I realized that I haven’t posted anything in over a year and a half here, but I’ve definitely been busy! The biggest change is that Pivotal was acquired by VMware a few months ago, and I have moved into the Open Source Program Office as Director of Open Source Community Strategy where I continue to work remotely from my flat in the UK. I love my new job, and I get to work with a bunch of really amazing people! While I haven’t been blogging here, I have written several blog posts on the VMware Open Source Blog about building community and strategy.
I’ve been doing quite a few talks at conferences and other events, including some virtual ones, on a wide variety of topics including community building, open source metrics, Kubernetes, and more. Links to presentations and videos where available can be found on the speaking page.
I’m one of the rotating hosts for the new CHAOSScast podcast where we chat about a wide variety of open source metrics topics. I also wrote a post on the CHAOSS blog with a video that talks about how I’m using metrics at VMware to learn more about the health of our open source projects. If you’re as passionate about data and metrics as I am, CHAOSS is an open source community that welcomes contributors of all types, and it’s a fun group of people, so you should join us!
I’ve joined the OpenUK Board of Directors to help promote collaboration around open technologies (open source, open hardware, and open data) throughout the UK. We have weekly presentations that are free for anyone to attend every Friday, and we’re always looking for volunteers who want to help out on a wide variety of committees.
There are also a few other miscellaneous things that I’ve done recently:
I hope to see all of you around the internet, and maybe we’ll even be able to catch up in person after this silly pandemic is over!
It can be all too easy for community managers to fall into the day to day routines of managing your community without spending time on planning and strategy to make sure that you are heading in the right direction. All of those daily responsibilities and urgent requests are usually a full time job, which leaves little to no time for reflecting on what works well (or doesn’t), planning improvements, thinking strategically about where the community should be heading and coming up with a plan for how to get there. Many communities tend to slow down during the holidays, so now might be a good time to start!
A few suggestions to get you started:
- Take some time right now to look at what works / what doesn’t, and ask the community what they think.
- Schedule some time on your calendar when the community tends to be less active (for me this is later afternoon after European community members are in bed), and spend a couple hours of focused time devoted to strategy and planning every week until you get a basic plan together.
- Share your objectives and plans with the community and get feedback on them.
- Put some time on your calendar every month or so to take a another look at your strategy and plans to make sure that you are making progress and make any adjustments as appropriate.
Part of a series of community manager tips blog posts.
Photo by Levente Fulop used under the Creative Commons Attribution 2.0 Generic license.
As I work with clients to build online communities, I find that external community sites like Twitter and Facebook are becoming an increasingly important part of the overall online community strategy. As a result, I was excited to read the results of Bill Johnston’s recent Online Community Research Network study on this topic. The study looked at how organizations are incorpating external communities and social media sites in their online strategies. Bill posted more information about the results in his post, but here are a few of the highlights.

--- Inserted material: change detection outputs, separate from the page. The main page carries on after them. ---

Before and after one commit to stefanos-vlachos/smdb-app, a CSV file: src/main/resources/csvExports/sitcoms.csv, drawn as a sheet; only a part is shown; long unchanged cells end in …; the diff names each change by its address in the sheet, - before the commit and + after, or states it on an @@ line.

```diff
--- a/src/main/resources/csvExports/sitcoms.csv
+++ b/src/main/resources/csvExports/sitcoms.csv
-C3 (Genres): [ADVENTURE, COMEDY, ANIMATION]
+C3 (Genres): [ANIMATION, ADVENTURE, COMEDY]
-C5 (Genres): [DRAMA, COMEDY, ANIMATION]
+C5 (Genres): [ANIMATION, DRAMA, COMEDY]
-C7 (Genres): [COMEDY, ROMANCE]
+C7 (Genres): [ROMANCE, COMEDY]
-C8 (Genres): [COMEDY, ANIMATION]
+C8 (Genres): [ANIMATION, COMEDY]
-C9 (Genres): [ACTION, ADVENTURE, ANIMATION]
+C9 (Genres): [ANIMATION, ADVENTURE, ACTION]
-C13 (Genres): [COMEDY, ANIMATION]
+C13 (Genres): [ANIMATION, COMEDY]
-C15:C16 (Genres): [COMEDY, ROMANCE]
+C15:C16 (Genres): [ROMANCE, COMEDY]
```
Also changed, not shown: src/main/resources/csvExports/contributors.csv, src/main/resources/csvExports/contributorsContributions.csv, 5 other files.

Twitter and Facebook are the highest priority external community sites for most organizations followed by LinkedIn. This is consistent with what I have been hearing from clients. My clients also tend to ask about YouTube and occasionally MySpace.
Each organization’s business goals for using external community sites are slightly different, but some of the most important goals included:

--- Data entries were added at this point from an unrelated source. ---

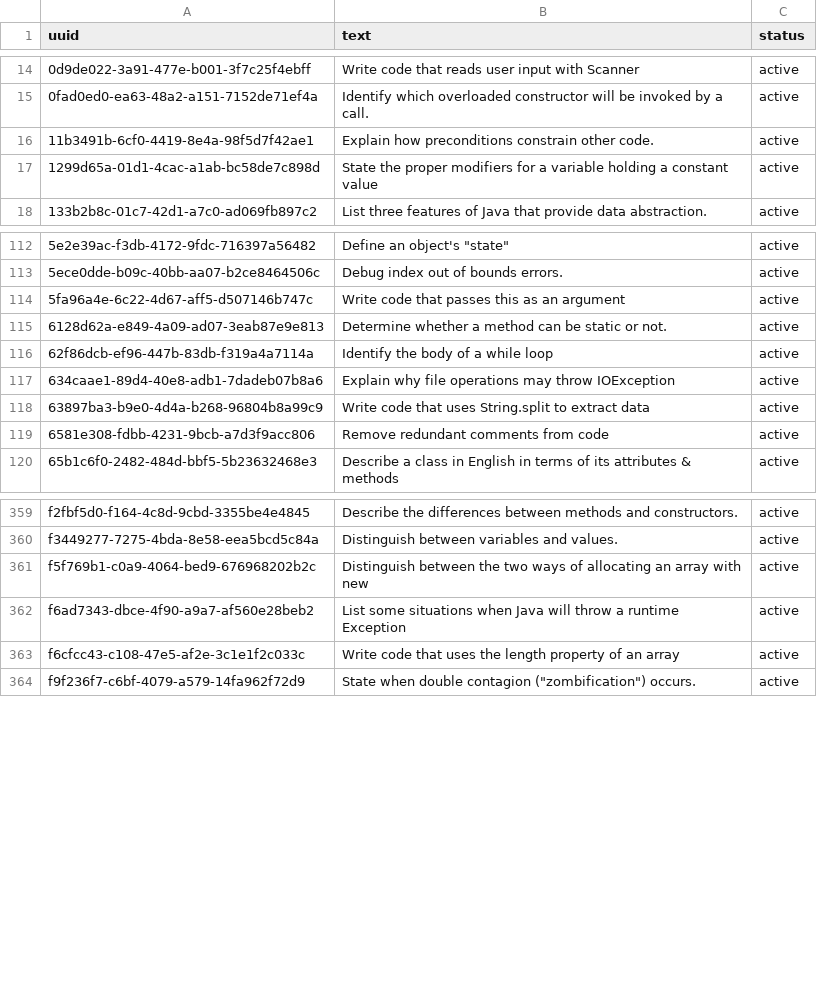
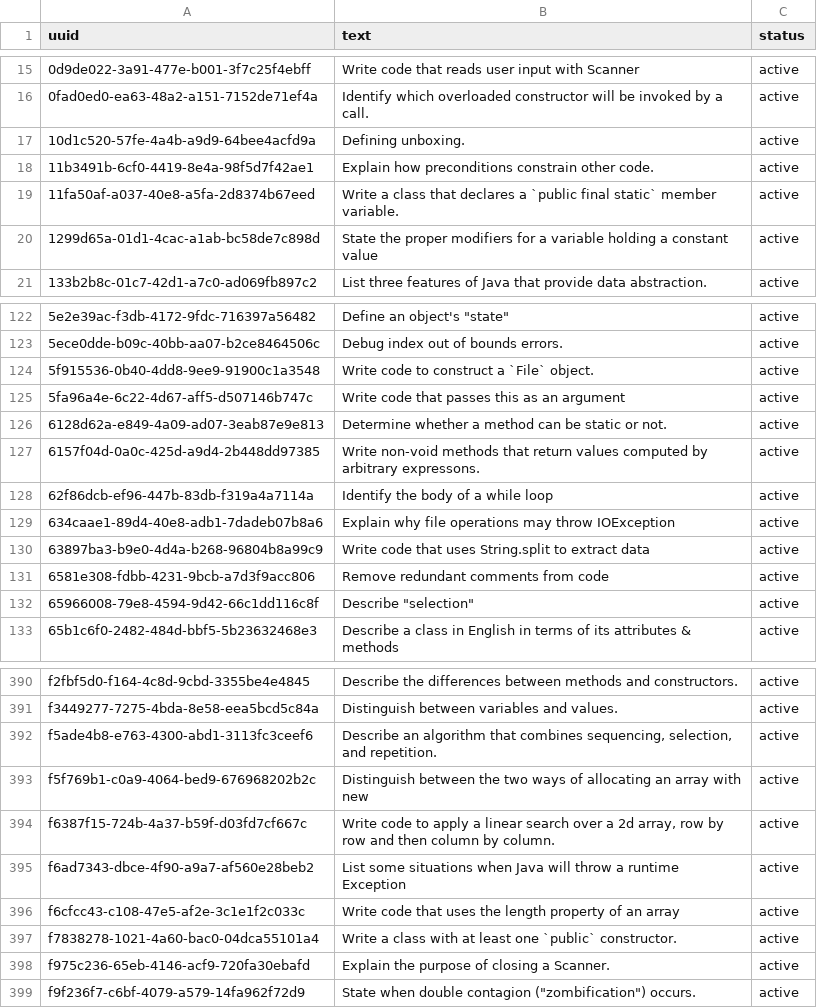
Before and after one commit to gigamonkey/bhs-awesome, a TSV file: lesson-planning/export/objectives.tsv, drawn as a sheet; only a part is shown, gaps mark what is left out; the diff covers the shown part only.

```diff
--- a/lesson-planning/export/objectives.tsv
+++ b/lesson-planning/export/objectives.tsv
@@ -15,3 +16,5 @@ uuid	text	status
 0fad0ed0-ea63-48a2-a151-7152de71ef4a	Identify which overloaded constructor will be invoked by a call.	active
+10d1c520-57fe-4a4b-a9d9-64bee4acfd9a	Defining unboxing.	active
 11b3491b-6cf0-4419-8e4a-98f5d7f42ae1	Explain how preconditions constrain other code.	active
+11fa50af-a037-40e8-a5fa-2d8374b67eed	Write a class that declares a `public final static` member variable.	active
 1299d65a-01d1-4cac-a1ab-bc58de7c898d	State the proper modifiers for a variable holding a constant value	active
@@ -113,4 +123,6 @@ uuid	text	status
 5ece0dde-b09c-40bb-aa07-b2ce8464506c	Debug index out of bounds errors.	active
+5f915536-0b40-4dd8-9ee9-91900c1a3548	Write code to construct a `File` object.	active
 5fa96a4e-6c22-4d67-aff5-d507146b747c	Write code that passes this as an argument	active
 6128d62a-e849-4a09-ad07-3eab87e9e813	Determine whether a method can be static or not.	active
+6157f04d-0a0c-425d-a9d4-2b448dd97385	Write non-void methods that return values computed by arbitrary expressons.	active
 62f86dcb-ef96-447b-83db-f319a4a7114a	Identify the body of a while loop	active
@@ -119,2 +131,3 @@ uuid	text	status
 6581e308-fdbb-4231-9bcb-a7d3f9acc806	Remove redundant comments from code	active
+65966008-79e8-4594-9d42-66c1dd116c8f	"Describe ""selection"""	active
 65b1c6f0-2482-484d-bbf5-5b23632468e3	Describe a class in English in terms of its attributes & methods	active
@@ -360,5 +391,9 @@ f2fbf5d0-f164-4c8d-9cbd-3355be4e4845	Describe the differences between methods an
 f3449277-7275-4bda-8e58-eea5bcd5c84a	Distinguish between variables and values.	active
+f5ade4b8-e763-4300-abd1-3113fc3ceef6	Describe an algorithm that combines sequencing, selection, and repetition.	active
 f5f769b1-c0a9-4064-bed9-676968202b2c	Distinguish between the two ways of allocating an array with new	active
+f6387f15-724b-4a37-b59f-d03fd7cf667c	Write code to apply a linear search over a 2d array, row by row and then column by column.	active
 f6ad7343-dbce-4f90-a9a7-af560e28beb2	List some situations when Java will throw a runtime Exception	active
 f6cfcc43-c108-47e5-af2e-3c1e1f2c033c	Write code that uses the length property of an array	active
+f7838278-1021-4a60-bac0-04dca55101a4	Write a class with at least one `public` constructor.	active
+f975c236-65eb-4146-acf9-720fa30ebafd	Explain the purpose of closing a Scanner.	active
 f9f236f7-c6bf-4079-a579-14fa962f72d9	"State when double contagion (""zombification"") occurs."	active
```
Also changed, not shown: 26 added rows elsewhere in this file, lesson-planning/export/course_objectives.tsv, lesson-planning/export/coverage.tsv.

- Educate and inform
- Peer-to-peer evangelism
- Retain customers / loyalty
The most surprising part of this research is the number of people who don’t think they need a plan for these efforts. I disagree.
It’s important to approach your external community efforts (including social media) with clear goals and some thought (i.e. plans) for how you want to approach each site and how everything fits together. The plan should include objectives along with roles and responsibilities that clearly outline who will update each site, how often, and with what content. Without good planning, your corporate presence is likely to look either disorganized and scattered or abandoned and barren.
I think this helps highlight the difference between knowing how to use communities and social media for personal pursuits and knowing how to engage in them to meet the specific objectives of an organization. I don’t have a plan for how I use social media in my personal life, but I do work with clients to help them put together strategies, plans and content roadmaps for using external online community sites. If you don’t already have a plan for your external online community engagement, you should find someone (internal or external) who has experience building corporate online community strategies and plans to help you get organized. You don’t need to spend months on the plan, and it doesn’t need to be a 100 page document, but you should have some kind of written plan.
Does your organization have a plan for your external community efforts?